**SOURCE DATA**
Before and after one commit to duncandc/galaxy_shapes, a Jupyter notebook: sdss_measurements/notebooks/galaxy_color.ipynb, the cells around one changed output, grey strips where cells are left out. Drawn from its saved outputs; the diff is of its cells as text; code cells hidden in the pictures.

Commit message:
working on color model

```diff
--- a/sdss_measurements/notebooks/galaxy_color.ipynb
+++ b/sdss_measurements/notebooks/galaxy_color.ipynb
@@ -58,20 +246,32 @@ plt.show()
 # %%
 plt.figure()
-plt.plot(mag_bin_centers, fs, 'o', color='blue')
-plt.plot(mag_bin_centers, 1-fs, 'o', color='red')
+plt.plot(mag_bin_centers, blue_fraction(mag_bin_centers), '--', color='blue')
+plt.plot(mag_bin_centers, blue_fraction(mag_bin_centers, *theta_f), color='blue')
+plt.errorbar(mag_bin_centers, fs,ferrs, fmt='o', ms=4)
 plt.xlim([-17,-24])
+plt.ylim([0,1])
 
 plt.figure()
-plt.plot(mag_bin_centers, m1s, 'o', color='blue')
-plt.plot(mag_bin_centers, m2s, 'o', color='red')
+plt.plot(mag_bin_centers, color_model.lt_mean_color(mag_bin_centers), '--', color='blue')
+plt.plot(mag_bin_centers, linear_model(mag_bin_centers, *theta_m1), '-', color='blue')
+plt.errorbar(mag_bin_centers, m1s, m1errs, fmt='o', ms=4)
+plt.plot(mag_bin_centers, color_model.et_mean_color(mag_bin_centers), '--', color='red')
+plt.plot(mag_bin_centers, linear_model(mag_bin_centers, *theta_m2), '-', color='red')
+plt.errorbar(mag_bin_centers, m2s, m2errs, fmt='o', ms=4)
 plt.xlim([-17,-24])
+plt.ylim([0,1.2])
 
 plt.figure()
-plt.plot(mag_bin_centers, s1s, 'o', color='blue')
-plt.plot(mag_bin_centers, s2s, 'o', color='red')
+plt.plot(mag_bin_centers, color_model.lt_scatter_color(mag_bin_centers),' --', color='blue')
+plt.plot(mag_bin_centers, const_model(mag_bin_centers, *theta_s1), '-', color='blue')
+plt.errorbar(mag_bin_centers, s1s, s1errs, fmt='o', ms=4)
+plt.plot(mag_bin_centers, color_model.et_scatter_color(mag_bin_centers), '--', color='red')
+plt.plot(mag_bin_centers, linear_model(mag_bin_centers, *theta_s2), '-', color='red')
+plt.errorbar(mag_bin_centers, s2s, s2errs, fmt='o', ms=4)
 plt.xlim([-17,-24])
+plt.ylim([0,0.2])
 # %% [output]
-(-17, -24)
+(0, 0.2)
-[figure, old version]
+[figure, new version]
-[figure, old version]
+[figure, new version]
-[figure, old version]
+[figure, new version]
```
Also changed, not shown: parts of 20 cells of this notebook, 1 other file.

**ASSIGNED TASK**
Whenever the string "errorbar" shows up on a line of the listing, copy that line.

**REPLY**
+plt.errorbar(mag_bin_centers, fs,ferrs, fmt='o', ms=4)
+plt.errorbar(mag_bin_centers, m1s, m1errs, fmt='o', ms=4)
+plt.errorbar(mag_bin_centers, m2s, m2errs, fmt='o', ms=4)
+plt.errorbar(mag_bin_centers, s1s, s1errs, fmt='o', ms=4)
+plt.errorbar(mag_bin_centers, s2s, s2errs, fmt='o', ms=4)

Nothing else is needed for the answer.